> _Work required_: Count how many lines in the material below hold the word "package"; the reply is that number alone.

> _Exercise inputs_:

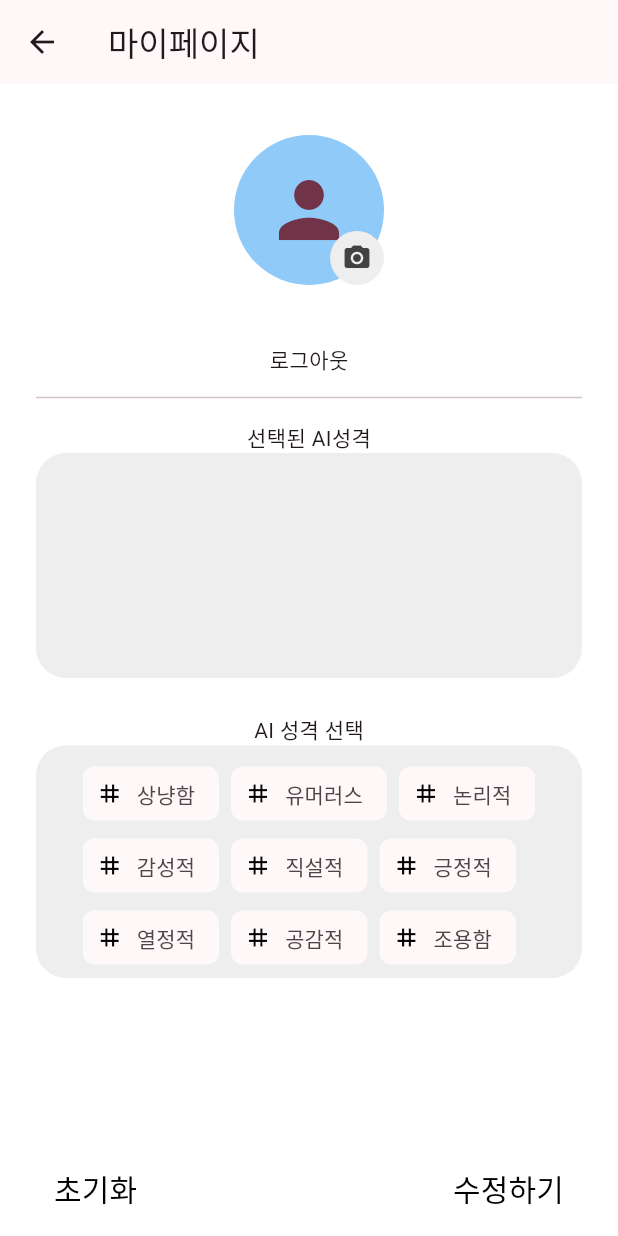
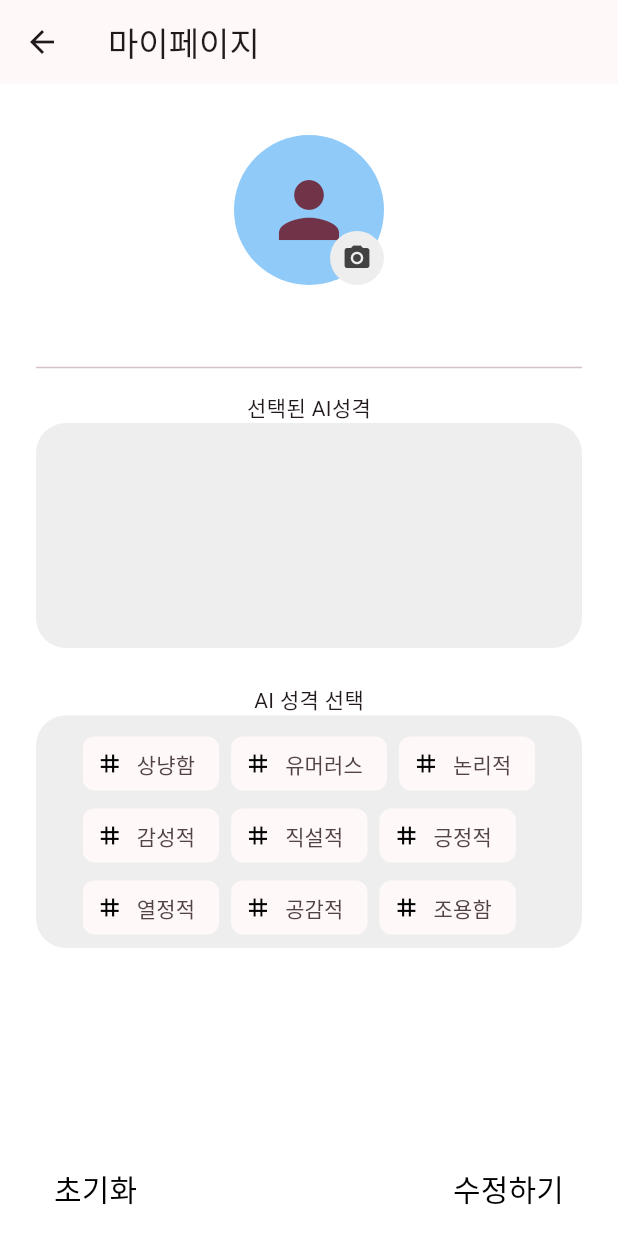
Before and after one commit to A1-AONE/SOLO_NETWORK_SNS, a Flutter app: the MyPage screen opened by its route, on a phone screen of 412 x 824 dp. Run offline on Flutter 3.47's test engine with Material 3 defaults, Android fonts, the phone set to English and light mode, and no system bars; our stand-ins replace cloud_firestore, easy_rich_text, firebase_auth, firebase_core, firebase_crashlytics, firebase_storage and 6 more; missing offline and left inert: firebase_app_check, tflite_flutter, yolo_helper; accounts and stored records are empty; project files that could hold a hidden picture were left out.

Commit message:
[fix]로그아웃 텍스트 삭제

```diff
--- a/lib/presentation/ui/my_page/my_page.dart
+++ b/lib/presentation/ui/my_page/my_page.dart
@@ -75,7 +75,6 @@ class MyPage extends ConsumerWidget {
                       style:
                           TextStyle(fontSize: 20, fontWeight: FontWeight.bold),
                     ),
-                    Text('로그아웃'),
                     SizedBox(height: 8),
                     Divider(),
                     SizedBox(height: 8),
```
==
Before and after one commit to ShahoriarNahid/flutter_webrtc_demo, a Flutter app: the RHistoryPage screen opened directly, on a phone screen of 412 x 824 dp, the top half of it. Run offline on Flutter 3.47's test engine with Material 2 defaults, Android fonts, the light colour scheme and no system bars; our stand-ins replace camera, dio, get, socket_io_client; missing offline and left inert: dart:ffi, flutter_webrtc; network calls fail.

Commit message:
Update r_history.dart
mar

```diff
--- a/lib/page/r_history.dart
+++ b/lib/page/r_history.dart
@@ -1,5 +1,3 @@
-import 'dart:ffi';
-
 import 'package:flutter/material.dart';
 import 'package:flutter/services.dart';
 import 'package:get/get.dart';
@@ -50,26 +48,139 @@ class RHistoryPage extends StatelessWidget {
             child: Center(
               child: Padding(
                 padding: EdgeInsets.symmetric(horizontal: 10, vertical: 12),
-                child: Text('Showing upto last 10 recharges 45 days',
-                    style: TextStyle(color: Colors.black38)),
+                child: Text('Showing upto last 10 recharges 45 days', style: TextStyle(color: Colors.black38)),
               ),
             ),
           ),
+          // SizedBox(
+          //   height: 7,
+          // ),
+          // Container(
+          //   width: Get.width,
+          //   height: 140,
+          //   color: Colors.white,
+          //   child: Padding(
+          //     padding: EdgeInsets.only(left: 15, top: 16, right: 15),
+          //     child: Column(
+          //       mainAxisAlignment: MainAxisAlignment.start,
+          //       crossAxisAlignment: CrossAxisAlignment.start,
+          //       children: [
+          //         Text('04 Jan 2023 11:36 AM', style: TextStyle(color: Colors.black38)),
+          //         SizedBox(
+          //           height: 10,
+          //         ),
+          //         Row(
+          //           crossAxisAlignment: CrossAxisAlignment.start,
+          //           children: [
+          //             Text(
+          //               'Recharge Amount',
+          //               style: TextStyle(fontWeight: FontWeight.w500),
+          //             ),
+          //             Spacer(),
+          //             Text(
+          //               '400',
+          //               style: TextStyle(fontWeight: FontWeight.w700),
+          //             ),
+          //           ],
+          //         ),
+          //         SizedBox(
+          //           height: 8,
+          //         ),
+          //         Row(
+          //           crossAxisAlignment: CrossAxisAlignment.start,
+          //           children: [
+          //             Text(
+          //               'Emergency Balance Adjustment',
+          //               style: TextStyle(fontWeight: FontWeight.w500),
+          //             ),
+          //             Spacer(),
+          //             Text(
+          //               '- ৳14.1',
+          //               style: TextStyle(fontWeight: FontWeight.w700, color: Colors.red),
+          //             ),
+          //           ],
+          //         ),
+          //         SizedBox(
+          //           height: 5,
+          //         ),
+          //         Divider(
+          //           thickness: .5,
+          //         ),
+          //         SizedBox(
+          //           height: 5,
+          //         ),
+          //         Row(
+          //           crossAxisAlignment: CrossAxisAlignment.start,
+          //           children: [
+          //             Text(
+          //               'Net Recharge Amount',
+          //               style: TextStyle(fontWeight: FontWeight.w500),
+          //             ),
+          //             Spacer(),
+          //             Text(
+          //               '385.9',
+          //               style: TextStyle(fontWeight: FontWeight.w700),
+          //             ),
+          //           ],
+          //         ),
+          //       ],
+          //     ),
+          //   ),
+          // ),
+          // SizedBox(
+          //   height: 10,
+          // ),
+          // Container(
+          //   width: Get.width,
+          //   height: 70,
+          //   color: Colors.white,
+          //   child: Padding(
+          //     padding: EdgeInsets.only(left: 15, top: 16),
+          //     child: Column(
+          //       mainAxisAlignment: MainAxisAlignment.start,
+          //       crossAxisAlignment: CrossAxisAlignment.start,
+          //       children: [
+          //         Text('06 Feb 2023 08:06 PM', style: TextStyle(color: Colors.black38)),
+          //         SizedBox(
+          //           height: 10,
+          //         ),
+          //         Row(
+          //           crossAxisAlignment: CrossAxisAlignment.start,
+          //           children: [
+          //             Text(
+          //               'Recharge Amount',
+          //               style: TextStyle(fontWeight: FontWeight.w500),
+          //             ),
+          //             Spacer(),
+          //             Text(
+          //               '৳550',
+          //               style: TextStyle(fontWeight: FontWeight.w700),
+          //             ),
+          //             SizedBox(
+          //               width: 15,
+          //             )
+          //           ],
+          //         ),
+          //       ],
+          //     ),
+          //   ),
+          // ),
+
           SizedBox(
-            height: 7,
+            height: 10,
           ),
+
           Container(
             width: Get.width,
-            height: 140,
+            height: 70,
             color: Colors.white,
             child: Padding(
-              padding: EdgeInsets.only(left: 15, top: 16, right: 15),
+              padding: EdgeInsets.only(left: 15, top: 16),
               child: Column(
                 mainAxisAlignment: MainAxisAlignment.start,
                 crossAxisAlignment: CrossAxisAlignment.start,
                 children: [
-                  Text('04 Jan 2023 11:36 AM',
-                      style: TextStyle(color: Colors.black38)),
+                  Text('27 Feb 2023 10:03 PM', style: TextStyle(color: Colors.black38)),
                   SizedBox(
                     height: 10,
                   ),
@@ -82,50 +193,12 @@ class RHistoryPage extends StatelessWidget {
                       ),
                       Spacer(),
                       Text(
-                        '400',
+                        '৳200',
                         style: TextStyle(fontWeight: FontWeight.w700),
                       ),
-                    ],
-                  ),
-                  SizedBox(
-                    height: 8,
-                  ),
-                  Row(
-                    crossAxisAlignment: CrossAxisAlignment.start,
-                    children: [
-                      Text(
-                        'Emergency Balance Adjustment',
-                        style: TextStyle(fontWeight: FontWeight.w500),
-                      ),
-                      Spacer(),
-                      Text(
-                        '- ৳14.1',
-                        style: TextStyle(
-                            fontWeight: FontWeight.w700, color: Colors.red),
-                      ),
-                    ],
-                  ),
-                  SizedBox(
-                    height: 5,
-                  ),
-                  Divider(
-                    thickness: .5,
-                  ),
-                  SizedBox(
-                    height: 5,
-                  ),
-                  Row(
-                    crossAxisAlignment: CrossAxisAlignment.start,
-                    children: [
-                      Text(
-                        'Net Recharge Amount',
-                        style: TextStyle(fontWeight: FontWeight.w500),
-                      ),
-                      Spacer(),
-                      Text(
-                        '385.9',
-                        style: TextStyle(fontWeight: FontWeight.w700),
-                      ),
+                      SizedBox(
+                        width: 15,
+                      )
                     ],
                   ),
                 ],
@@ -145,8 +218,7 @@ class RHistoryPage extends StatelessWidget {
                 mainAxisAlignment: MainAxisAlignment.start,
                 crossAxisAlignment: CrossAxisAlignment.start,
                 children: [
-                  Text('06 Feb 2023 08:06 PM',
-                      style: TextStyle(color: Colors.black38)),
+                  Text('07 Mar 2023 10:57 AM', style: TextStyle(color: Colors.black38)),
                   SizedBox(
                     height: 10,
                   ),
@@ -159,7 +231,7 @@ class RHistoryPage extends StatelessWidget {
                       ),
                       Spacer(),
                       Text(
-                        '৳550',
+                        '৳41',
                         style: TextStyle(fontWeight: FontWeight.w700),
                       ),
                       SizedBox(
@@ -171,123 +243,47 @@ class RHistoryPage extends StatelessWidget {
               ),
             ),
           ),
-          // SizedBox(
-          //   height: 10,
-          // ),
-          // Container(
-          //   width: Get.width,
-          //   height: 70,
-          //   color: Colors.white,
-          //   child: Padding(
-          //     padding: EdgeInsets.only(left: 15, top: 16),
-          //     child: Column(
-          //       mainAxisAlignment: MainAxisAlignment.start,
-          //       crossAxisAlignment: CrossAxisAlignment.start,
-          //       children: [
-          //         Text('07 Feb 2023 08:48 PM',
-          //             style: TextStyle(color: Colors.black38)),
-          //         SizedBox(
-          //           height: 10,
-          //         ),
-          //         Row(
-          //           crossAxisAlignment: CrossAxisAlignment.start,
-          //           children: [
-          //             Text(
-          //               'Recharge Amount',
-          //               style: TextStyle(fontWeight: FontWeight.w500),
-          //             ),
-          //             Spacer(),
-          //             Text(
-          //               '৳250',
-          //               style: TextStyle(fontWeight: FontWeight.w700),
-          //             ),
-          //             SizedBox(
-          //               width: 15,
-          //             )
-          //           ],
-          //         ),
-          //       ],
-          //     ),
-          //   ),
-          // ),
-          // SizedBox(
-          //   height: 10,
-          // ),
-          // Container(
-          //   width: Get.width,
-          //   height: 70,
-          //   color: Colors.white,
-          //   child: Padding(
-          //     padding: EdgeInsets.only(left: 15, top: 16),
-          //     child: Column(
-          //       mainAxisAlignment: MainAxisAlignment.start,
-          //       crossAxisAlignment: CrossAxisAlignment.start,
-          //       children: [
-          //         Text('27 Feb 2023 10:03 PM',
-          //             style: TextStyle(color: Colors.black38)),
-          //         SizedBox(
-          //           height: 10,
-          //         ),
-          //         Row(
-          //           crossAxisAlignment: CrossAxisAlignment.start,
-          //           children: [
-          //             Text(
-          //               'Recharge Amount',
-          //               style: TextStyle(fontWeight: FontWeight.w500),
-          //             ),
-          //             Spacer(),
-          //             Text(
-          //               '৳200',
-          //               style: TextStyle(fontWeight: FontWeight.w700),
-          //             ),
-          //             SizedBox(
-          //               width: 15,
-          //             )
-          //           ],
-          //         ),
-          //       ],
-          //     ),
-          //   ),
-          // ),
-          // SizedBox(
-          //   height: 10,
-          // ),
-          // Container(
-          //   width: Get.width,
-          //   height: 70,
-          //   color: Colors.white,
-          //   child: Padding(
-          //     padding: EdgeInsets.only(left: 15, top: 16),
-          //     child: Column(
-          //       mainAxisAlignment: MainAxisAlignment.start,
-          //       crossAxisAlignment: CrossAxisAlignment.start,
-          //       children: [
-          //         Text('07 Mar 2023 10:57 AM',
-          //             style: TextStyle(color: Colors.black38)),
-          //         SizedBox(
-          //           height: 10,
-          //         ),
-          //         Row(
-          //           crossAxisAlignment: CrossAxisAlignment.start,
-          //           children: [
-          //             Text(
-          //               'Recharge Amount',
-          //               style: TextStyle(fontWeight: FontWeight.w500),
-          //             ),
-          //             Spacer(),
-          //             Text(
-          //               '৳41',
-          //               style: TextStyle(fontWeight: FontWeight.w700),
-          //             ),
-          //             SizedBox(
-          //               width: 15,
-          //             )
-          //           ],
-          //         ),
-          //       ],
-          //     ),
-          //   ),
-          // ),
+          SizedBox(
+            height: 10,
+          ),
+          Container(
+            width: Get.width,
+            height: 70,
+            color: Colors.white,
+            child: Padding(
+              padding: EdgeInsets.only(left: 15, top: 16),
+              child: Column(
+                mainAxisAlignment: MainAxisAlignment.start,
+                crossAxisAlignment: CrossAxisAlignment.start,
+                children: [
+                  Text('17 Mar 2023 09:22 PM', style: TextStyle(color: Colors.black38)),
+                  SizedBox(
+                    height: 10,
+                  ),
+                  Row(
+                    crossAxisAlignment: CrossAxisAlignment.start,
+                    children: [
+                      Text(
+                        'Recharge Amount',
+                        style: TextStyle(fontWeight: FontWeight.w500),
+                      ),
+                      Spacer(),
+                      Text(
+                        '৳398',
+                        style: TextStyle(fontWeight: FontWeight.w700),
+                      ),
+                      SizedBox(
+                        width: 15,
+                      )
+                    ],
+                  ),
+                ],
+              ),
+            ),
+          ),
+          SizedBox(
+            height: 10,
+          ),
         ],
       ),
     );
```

> _Answer_: 3